The role of engineering in organic farming : case energy crops
Schäfer, Winfried (2007)

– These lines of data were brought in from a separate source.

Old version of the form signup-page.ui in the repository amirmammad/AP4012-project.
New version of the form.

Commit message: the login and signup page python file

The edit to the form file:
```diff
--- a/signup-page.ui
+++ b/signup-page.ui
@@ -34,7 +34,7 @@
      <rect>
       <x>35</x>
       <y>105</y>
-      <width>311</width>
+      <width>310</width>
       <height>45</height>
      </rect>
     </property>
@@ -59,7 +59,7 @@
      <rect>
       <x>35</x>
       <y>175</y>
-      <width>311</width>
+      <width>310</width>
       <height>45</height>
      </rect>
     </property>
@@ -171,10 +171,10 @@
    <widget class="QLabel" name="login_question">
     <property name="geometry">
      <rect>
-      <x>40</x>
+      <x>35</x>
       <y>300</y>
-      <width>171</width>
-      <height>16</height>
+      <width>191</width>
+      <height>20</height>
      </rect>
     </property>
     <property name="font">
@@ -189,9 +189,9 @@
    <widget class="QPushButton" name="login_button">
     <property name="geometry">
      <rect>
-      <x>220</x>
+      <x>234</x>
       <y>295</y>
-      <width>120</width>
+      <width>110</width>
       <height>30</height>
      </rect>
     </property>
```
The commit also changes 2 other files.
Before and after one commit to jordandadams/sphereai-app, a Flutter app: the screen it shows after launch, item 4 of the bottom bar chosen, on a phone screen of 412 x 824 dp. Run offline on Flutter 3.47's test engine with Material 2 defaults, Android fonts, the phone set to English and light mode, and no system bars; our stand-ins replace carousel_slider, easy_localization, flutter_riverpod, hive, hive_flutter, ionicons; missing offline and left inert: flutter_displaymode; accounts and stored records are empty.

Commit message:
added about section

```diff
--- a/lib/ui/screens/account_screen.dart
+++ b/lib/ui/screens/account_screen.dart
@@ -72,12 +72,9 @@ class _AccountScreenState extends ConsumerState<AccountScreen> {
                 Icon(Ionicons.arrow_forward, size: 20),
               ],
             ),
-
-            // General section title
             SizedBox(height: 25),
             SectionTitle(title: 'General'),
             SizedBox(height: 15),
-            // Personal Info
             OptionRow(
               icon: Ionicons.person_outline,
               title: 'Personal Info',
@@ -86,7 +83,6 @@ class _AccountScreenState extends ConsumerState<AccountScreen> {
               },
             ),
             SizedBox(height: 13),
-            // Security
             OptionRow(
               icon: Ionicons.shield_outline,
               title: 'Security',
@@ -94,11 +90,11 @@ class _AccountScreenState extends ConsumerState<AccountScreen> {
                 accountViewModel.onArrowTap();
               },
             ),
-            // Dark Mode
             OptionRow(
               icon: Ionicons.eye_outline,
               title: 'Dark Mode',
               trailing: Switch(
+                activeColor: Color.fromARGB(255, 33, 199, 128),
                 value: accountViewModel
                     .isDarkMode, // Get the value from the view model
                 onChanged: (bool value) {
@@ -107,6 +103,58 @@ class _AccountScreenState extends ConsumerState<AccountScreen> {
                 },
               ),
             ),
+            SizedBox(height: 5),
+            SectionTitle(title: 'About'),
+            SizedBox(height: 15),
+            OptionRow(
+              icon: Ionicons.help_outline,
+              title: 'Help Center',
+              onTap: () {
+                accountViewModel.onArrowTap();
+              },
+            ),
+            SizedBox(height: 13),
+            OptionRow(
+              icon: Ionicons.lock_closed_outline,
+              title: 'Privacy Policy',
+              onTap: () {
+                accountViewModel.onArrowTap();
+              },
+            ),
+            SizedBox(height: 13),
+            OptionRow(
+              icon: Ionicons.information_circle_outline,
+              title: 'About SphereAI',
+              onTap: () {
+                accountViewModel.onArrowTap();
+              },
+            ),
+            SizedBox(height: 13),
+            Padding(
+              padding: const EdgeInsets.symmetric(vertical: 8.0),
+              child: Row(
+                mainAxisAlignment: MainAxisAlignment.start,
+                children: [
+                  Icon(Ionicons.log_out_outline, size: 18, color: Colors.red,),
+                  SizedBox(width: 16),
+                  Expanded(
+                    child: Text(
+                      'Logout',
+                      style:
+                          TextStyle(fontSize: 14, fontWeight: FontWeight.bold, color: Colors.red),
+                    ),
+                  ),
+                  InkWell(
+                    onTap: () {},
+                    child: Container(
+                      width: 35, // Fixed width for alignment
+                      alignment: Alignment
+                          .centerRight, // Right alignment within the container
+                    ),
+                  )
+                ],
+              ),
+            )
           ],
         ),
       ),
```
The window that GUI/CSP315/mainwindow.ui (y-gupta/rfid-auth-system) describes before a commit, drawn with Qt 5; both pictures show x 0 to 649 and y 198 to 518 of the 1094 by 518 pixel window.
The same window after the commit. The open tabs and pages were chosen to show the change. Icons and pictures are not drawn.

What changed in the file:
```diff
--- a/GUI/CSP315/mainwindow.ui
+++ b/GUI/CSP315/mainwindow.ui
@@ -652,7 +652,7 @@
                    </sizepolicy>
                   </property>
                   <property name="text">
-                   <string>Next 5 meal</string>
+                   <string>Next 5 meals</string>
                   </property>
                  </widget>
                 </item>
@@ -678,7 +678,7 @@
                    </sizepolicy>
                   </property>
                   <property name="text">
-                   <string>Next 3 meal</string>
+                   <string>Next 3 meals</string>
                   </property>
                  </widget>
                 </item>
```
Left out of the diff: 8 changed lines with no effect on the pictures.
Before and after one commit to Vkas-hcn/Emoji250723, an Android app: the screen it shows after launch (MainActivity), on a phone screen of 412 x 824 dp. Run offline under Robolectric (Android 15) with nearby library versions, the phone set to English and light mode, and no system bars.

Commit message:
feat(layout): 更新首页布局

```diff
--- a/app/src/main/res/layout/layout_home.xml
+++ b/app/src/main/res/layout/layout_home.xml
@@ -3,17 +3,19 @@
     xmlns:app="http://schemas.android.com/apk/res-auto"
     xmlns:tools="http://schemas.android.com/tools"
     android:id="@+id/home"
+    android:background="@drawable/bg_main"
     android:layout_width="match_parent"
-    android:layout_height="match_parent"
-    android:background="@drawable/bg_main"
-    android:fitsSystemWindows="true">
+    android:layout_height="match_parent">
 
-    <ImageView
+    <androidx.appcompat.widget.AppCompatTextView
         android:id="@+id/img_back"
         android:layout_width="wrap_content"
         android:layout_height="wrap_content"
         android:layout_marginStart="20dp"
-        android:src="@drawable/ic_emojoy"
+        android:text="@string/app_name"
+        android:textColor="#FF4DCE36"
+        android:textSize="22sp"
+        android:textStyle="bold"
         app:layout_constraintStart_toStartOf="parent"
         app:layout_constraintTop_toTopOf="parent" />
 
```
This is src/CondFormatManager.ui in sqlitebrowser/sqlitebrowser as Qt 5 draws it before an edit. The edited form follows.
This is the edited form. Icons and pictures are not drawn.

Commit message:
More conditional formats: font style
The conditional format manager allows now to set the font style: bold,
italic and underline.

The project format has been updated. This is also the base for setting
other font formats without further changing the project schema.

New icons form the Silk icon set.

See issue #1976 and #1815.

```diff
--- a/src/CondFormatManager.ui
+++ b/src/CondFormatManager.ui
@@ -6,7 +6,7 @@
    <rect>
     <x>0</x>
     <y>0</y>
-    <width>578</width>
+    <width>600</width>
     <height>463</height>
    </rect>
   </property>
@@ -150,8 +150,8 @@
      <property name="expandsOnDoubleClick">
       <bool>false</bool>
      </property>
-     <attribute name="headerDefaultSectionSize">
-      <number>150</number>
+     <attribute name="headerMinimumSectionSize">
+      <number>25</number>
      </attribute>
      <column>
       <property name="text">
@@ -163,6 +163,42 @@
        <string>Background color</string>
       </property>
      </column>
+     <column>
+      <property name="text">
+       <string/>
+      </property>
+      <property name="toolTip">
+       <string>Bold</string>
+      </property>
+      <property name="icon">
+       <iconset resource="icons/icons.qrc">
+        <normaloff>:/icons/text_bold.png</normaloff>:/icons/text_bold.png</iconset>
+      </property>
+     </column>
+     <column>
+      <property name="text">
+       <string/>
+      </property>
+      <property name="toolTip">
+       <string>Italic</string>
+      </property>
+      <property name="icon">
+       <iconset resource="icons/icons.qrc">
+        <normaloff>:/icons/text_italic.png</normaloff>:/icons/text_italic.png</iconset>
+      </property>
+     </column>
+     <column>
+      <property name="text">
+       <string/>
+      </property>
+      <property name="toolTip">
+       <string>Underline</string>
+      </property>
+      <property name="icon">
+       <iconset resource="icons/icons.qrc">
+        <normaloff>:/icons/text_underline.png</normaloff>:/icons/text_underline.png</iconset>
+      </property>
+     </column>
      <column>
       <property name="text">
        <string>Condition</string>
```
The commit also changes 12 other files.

Energy self-reliance and a closed nutrient cycle are basic principles of organic farming ever since. Engineering sciences methods in energy accounting may support efforts to introduce these principles into praxis. A method to calculate efficiency of energy crop production including sun energy, direct and indirect energy for cultivation, processing, and conversion into fuel is demonstrated using rape and derived fuels as an example. Every production and conversion step is a process and calculated separately. The overall efficiency includes energy input and output of all processes. The process effi-ciency of rape cultivation reaches in Finland up to 1100%. However, the overall en-ergy efficiency of rape methyl ester (RME) is 1 to 2 only. The production of biogas from manure of dairy fed by rape meal results in a process energy efficiency of 33 to 41%, but the overall energy efficiency of RME and biogas together is only 1.2 to 2.5 . In contrast, thermal or photovoltaic solar collectors improve overall efficiency 1 to 3 orders of magnitude compared to fuel production from rape, because the process efficiency of photosynthesis attains about 0.6% whereas solar collector s efficiency reaches about 90%. However, for the time being solar energy based techniques are more expensive than the use of fossil energy sources since environmental benefits in terms of GHG mitigation, reduction of nutrient run off and use of renewable energy do not create cash income in both organic and main stream production. This and the low photosynthesis efficiency in Finland encourage bio-refinery enterprises to purchase energy crop produce for fuel production from the tropics. Mineral fertilisers as well as genetic modification increase the technical efficiency of photosynthesis. Thus, envi-ronmental pollution of mainstream agriculture is exported to developing countries in the tropics.
- Julkaisut